[LISTED RECORDS]

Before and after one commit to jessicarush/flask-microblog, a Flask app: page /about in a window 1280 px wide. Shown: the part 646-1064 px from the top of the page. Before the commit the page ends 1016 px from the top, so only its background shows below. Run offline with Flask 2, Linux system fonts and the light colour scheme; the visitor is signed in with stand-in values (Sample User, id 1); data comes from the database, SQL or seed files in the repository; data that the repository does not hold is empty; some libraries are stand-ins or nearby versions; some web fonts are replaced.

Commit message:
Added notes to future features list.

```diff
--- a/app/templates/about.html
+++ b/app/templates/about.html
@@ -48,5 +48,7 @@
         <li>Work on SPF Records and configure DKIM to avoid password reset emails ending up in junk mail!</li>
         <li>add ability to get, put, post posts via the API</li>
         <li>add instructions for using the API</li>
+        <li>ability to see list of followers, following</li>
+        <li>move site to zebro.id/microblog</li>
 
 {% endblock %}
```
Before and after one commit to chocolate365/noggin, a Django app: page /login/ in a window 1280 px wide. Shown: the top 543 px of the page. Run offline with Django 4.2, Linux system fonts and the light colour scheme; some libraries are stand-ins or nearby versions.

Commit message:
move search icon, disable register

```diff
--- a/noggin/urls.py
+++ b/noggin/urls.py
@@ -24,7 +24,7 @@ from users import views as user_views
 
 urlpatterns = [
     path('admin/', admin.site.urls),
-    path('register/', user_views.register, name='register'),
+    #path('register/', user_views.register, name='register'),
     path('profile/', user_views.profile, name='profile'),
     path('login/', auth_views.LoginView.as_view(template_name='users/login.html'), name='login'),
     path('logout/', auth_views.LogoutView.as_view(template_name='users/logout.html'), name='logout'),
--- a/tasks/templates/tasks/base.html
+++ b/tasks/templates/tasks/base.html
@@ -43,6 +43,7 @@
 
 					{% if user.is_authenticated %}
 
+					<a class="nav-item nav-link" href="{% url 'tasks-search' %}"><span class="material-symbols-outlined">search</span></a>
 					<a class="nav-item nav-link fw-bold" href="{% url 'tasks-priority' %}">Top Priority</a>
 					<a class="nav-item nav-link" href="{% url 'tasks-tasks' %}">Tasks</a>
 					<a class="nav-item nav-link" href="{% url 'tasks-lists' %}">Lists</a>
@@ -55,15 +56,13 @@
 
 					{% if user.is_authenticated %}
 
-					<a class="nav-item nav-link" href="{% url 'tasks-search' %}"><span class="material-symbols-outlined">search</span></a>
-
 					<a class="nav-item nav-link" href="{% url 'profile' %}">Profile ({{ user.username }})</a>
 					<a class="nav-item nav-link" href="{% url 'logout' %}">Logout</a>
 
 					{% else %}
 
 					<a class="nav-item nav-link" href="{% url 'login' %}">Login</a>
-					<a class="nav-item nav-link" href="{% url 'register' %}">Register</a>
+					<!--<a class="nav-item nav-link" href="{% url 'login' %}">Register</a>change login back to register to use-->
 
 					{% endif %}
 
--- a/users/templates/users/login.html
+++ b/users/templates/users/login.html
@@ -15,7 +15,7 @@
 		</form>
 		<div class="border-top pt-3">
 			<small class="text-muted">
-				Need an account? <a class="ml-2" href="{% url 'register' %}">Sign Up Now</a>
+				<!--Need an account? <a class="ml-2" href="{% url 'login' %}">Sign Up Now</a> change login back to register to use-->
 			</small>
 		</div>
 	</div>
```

[/LISTED RECORDS]

> [WHAT THIS TASK INVOLVES]: Search the entries above for the word "account", and copy every line where it occurs.

> [RESPONSE TO THIS TASK]:
-				Need an account? <a class="ml-2" href="{% url 'register' %}">Sign Up Now</a>
+				<!--Need an account? <a class="ml-2" href="{% url 'login' %}">Sign Up Now</a> change login back to register to use-->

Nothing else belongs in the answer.